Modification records
__________________________________________________

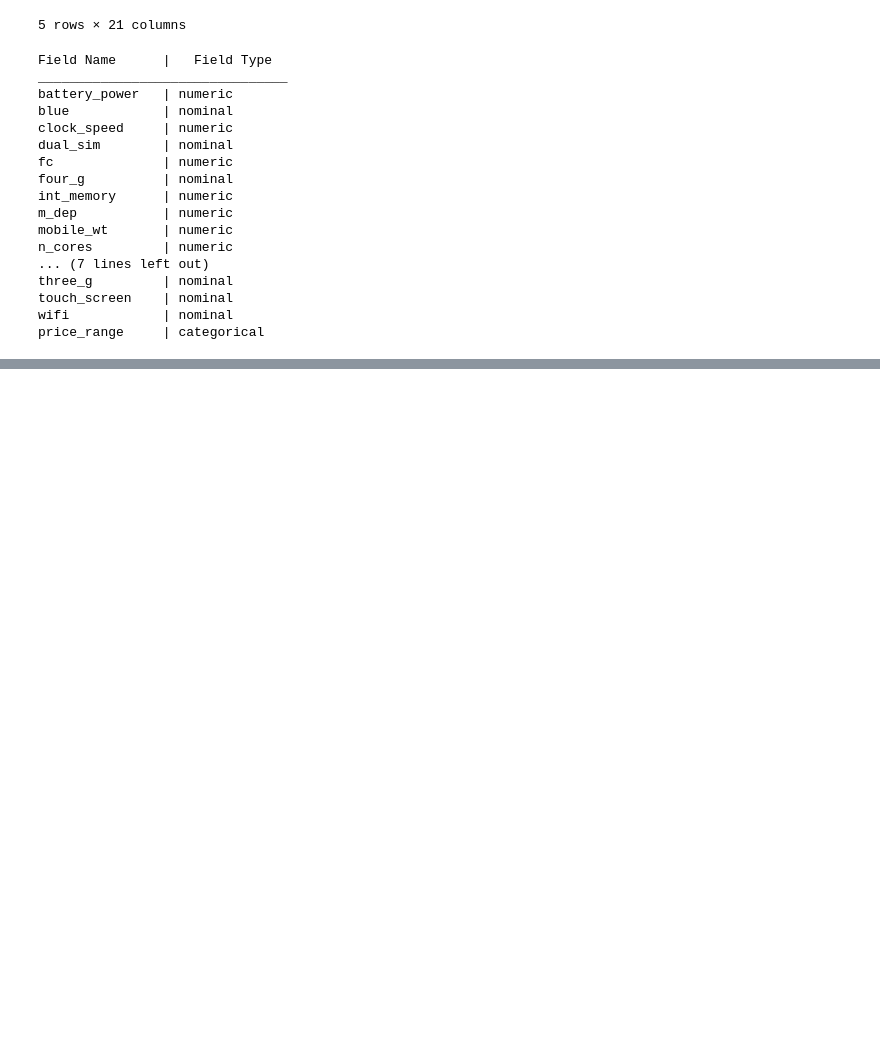
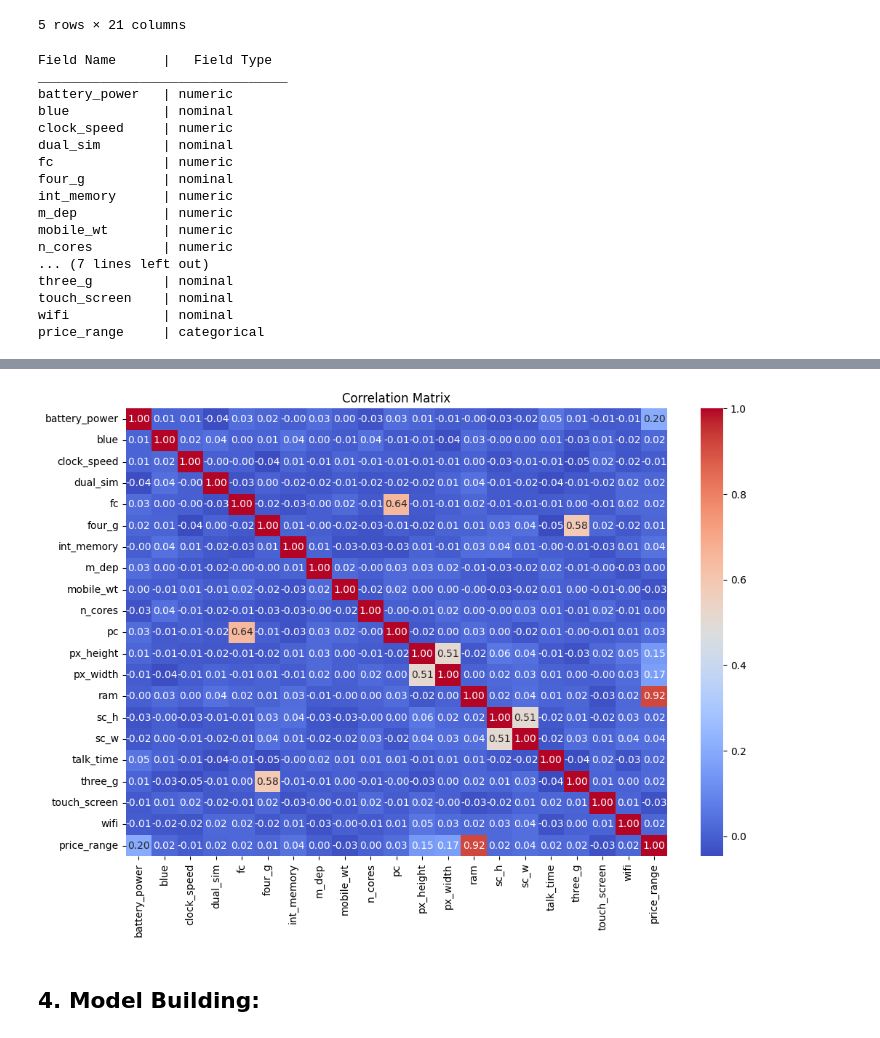
Before and after one commit to safsalem/ISE291_Project, a Jupyter notebook: ISE291Project_Team5.ipynb, the cells around one changed output, grey strips where cells are left out. Saved outputs shown, nothing was run; the diff lists cells and outputs as text; code cells hidden in the pictures; blank space fills up the shorter version.

```diff
--- a/ISE291Project_Team5.ipynb
+++ b/ISE291Project_Team5.ipynb
@@ -221,0 +231,12 @@ plt.show()
+# %%
+#v. Assess the relationship between variables.
+# However to do that, we need to convert the categorical columns to numerical columns first
+# the output column gets a costume encoding based on the different price ranges
+outputMap = {'Very Cheap': 0, 'Cheap': 1 , 'Avarage': 2, 'Expensive': 3}
+df['price_range'] = df['price_range'].map(outputMap)
+from sklearn.preprocessing import LabelEncoder
+label_encoder = LabelEncoder()
+categorical_columns = df.select_dtypes(include=['object']).columns.tolist()
+for column in categorical_columns:
+    df[column] = label_encoder.fit_transform(df[column])
+display(df.head()) # data after encoding all the categorical columns
@@ -221,0 +251,8 @@ plt.show()
+# %%
+# now we can assess the relationship between variables
+plt.figure(figsize=(12, 8))
+sns.heatmap(df.corr(), annot=True, cmap='coolwarm', fmt=".2f")
+plt.title("Correlation Matrix")
+plt.show()
+# %% [output]
+[figure, added]
@@ -221,0 +261,2 @@ plt.show()
+# %% [markdown]
+## 4. Model Building:
```
Also changed, not shown: parts of 14 cells of this notebook, 1 other file.
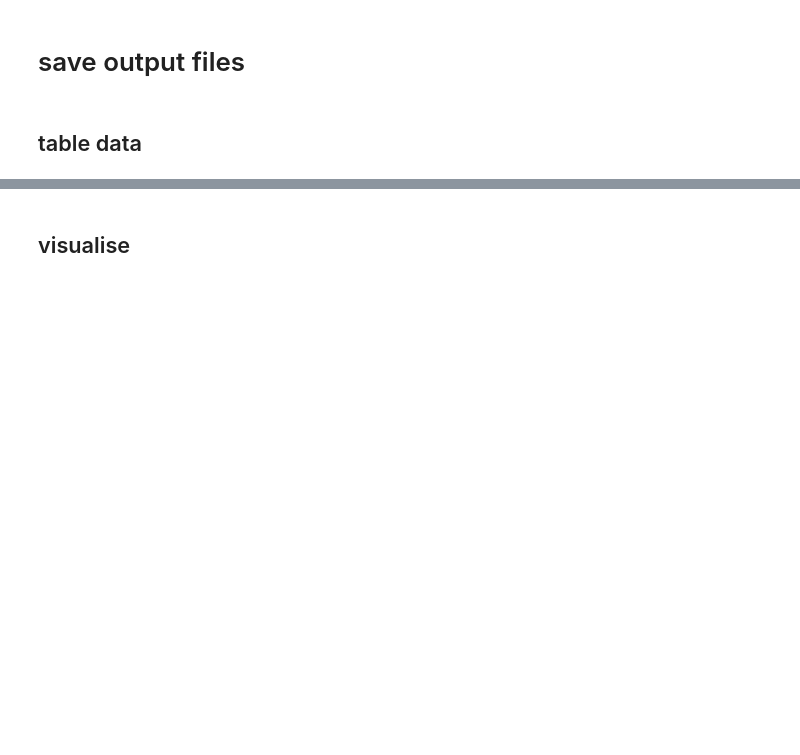
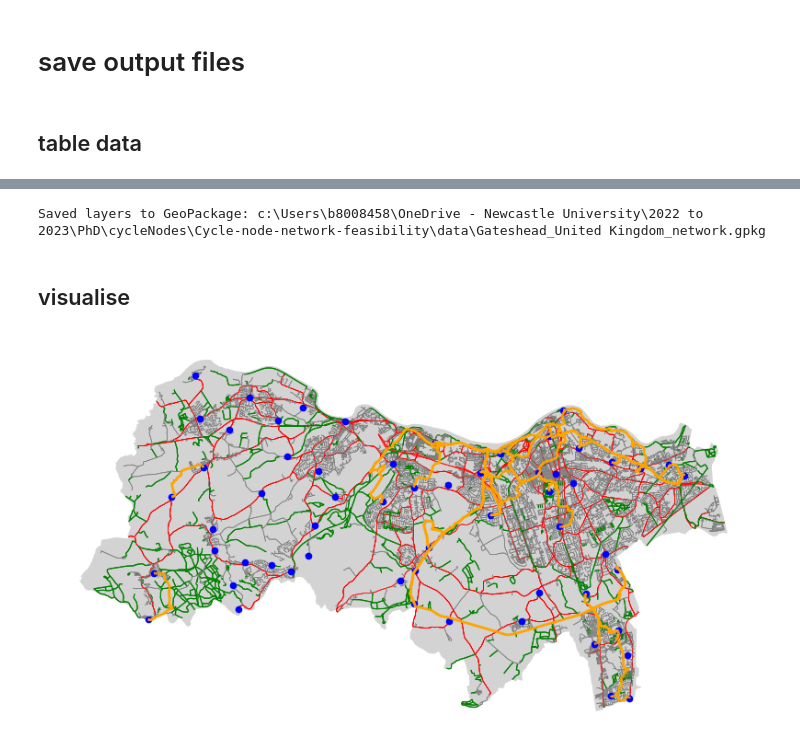
Before and after one commit to Froguin99/Cycle-node-network-feasibility, a Jupyter notebook: 01-create-network.ipynb, the cells around one changed output, grey strips where cells are left out. Saved outputs shown, nothing was run; the diff lists cells and outputs as text; code cells hidden in the pictures; blank space fills up the shorter version.

```diff
--- a/01-create-network.ipynb
+++ b/01-create-network.ipynb
@@ -509,8 +1509,35 @@ display(connections_df)
+# %%
+# Get sign locations for each method
+constrained_signs = count_signs_and_locations(
+    greedy_edges, successful_greedy_indices_constrained, _pruned_constrained)
+
+
+# Save layers to a single GeoPackage
+gpkg_path = os.path.join(current_wd, "data", f"{place.replace(', ', '_')}_network.gpkg")
+
+# Convert list columns to strings to save to GPKG
+def clean_list_cols(gdf):
+    out = gdf.copy()
+    for col in out.columns:
+        # Skip the geometry column entirely
+        if col == gdf.geometry.name:
+            continue
+        # Safely check for lists using .map
+        if out[col].map(lambda x: isinstance(x, list)).any():
+            out[col] = out[col].astype(str)
+    return out
+
+clean_list_cols(routed_edges_constrained_gdf).to_file(gpkg_path, layer='constrained_routes', driver='GPKG')
+clean_list_cols(relaxed_routed_edges_constrained_gdf).to_file(gpkg_path, layer='relaxed_constrained_routes', driver='GPKG')
+clean_list_cols(fully_connected_routes).to_file(gpkg_path, layer='fully_connected_routes', driver='GPKG')
+clean_list_cols(processed_nodes).to_file(gpkg_path, layer='processed_nodes', driver='GPKG')
+clean_list_cols(boundary).to_file(gpkg_path, layer='boundary', driver='GPKG')
+
+print(f"Saved layers to GeoPackage: {gpkg_path}")
+# %% [output]
+Saved layers to GeoPackage: c:\Users\b8008458\OneDrive - Newcastle University\2022 to 2023\PhD\cycleNodes\Cycle-node-network-feasibility\data\Gateshead_United Kingdom_network.gpkg
 # %% [markdown]
 ## visualise
-# %%
-# give node a random number
-processed_nodes['waypoint_id'] = range(1, len(processed_nodes) + 1)
 # %%
 # get just bike infrastructure
 no_traffic_stress = nx.subgraph_view(
@@ -545,35 +1572,46 @@ fig, ax = ox.plot_graph(
     show=False,
     close=False,
 )
-fix, ax = ox.plot_graph(
+fig, ax = ox.plot_graph(
     non_routable_network,
     ax=ax,
     node_size=0,
     edge_color="red",
     edge_linewidth=0.5,
     show=False,
     close=False,
 )
 fig, ax = ox.plot_graph(
     no_traffic_stress,
     ax=ax,
     node_size=0,
     edge_color="green",
     edge_linewidth=0.8,
     show=False,
     close=False,
 )
 fig, ax = ox.plot_graph(
     moderate_traffic_stress,
     ax=ax,
     node_size=0,
     edge_color="grey",
     edge_linewidth=0.5,
     show=False,
     close=False,
 )
-routed_edges_gdf.plot(ax=ax, color='orange', linewidth=2)
+# Show the constrained routes as the primary display
+routed_edges_constrained_gdf.plot(ax=ax, color='orange', linewidth=2)
 processed_nodes.plot(ax=ax, color='blue', markersize=20)
+
+# Set axis limits to boundary
+minx, miny, maxx, maxy = boundary.total_bounds
+pad_x = (maxx - minx) * 0.05
+pad_y = (maxy - miny) * 0.05
+ax.set_xlim(minx - pad_x, maxx + pad_x)
+ax.set_ylim(miny - pad_y, maxy + pad_y)
+
 ax.set_axis_off()
 plt.show()
+# %% [output]
+[figure, added]
 # %%
```
Also changed, not shown: parts of 37 cells of this notebook.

__________________________________________________

:: Assignment ::
Write out all of the records above. Keep them exact and leave out the pictures.

:: Output of the task ::
Before and after one commit to safsalem/ISE291_Project, a Jupyter notebook: ISE291Project_Team5.ipynb, the cells around one changed output, grey strips where cells are left out. Saved outputs shown, nothing was run; the diff lists cells and outputs as text; code cells hidden in the pictures; blank space fills up the shorter version.

```diff
--- a/ISE291Project_Team5.ipynb
+++ b/ISE291Project_Team5.ipynb
@@ -221,0 +231,12 @@ plt.show()
+# %%
+#v. Assess the relationship between variables.
+# However to do that, we need to convert the categorical columns to numerical columns first
+# the output column gets a costume encoding based on the different price ranges
+outputMap = {'Very Cheap': 0, 'Cheap': 1 , 'Avarage': 2, 'Expensive': 3}
+df['price_range'] = df['price_range'].map(outputMap)
+from sklearn.preprocessing import LabelEncoder
+label_encoder = LabelEncoder()
+categorical_columns = df.select_dtypes(include=['object']).columns.tolist()
+for column in categorical_columns:
+    df[column] = label_encoder.fit_transform(df[column])
+display(df.head()) # data after encoding all the categorical columns
@@ -221,0 +251,8 @@ plt.show()
+# %%
+# now we can assess the relationship between variables
+plt.figure(figsize=(12, 8))
+sns.heatmap(df.corr(), annot=True, cmap='coolwarm', fmt=".2f")
+plt.title("Correlation Matrix")
+plt.show()
+# %% [output]
+[figure, added]
@@ -221,0 +261,2 @@ plt.show()
+# %% [markdown]
+## 4. Model Building:
```
Also changed, not shown: parts of 14 cells of this notebook, 1 other file.
Before and after one commit to Froguin99/Cycle-node-network-feasibility, a Jupyter notebook: 01-create-network.ipynb, the cells around one changed output, grey strips where cells are left out. Saved outputs shown, nothing was run; the diff lists cells and outputs as text; code cells hidden in the pictures; blank space fills up the shorter version.

```diff
--- a/01-create-network.ipynb
+++ b/01-create-network.ipynb
@@ -509,8 +1509,35 @@ display(connections_df)
+# %%
+# Get sign locations for each method
+constrained_signs = count_signs_and_locations(
+    greedy_edges, successful_greedy_indices_constrained, _pruned_constrained)
+
+
+# Save layers to a single GeoPackage
+gpkg_path = os.path.join(current_wd, "data", f"{place.replace(', ', '_')}_network.gpkg")
+
+# Convert list columns to strings to save to GPKG
+def clean_list_cols(gdf):
+    out = gdf.copy()
+    for col in out.columns:
+        # Skip the geometry column entirely
+        if col == gdf.geometry.name:
+            continue
+        # Safely check for lists using .map
+        if out[col].map(lambda x: isinstance(x, list)).any():
+            out[col] = out[col].astype(str)
+    return out
+
+clean_list_cols(routed_edges_constrained_gdf).to_file(gpkg_path, layer='constrained_routes', driver='GPKG')
+clean_list_cols(relaxed_routed_edges_constrained_gdf).to_file(gpkg_path, layer='relaxed_constrained_routes', driver='GPKG')
+clean_list_cols(fully_connected_routes).to_file(gpkg_path, layer='fully_connected_routes', driver='GPKG')
+clean_list_cols(processed_nodes).to_file(gpkg_path, layer='processed_nodes', driver='GPKG')
+clean_list_cols(boundary).to_file(gpkg_path, layer='boundary', driver='GPKG')
+
+print(f"Saved layers to GeoPackage: {gpkg_path}")
+# %% [output]
+Saved layers to GeoPackage: c:\Users\b8008458\OneDrive - Newcastle University\2022 to 2023\PhD\cycleNodes\Cycle-node-network-feasibility\data\Gateshead_United Kingdom_network.gpkg
 # %% [markdown]
 ## visualise
-# %%
-# give node a random number
-processed_nodes['waypoint_id'] = range(1, len(processed_nodes) + 1)
 # %%
 # get just bike infrastructure
 no_traffic_stress = nx.subgraph_view(
@@ -545,35 +1572,46 @@ fig, ax = ox.plot_graph(
     show=False,
     close=False,
 )
-fix, ax = ox.plot_graph(
+fig, ax = ox.plot_graph(
     non_routable_network,
     ax=ax,
     node_size=0,
     edge_color="red",
     edge_linewidth=0.5,
     show=False,
     close=False,
 )
 fig, ax = ox.plot_graph(
     no_traffic_stress,
     ax=ax,
     node_size=0,
     edge_color="green",
     edge_linewidth=0.8,
     show=False,
     close=False,
 )
 fig, ax = ox.plot_graph(
     moderate_traffic_stress,
     ax=ax,
     node_size=0,
     edge_color="grey",
     edge_linewidth=0.5,
     show=False,
     close=False,
 )
-routed_edges_gdf.plot(ax=ax, color='orange', linewidth=2)
+# Show the constrained routes as the primary display
+routed_edges_constrained_gdf.plot(ax=ax, color='orange', linewidth=2)
 processed_nodes.plot(ax=ax, color='blue', markersize=20)
+
+# Set axis limits to boundary
+minx, miny, maxx, maxy = boundary.total_bounds
+pad_x = (maxx - minx) * 0.05
+pad_y = (maxy - miny) * 0.05
+ax.set_xlim(minx - pad_x, maxx + pad_x)
+ax.set_ylim(miny - pad_y, maxy + pad_y)
+
 ax.set_axis_off()
 plt.show()
+# %% [output]
+[figure, added]
 # %%
```
Also changed, not shown: parts of 37 cells of this notebook.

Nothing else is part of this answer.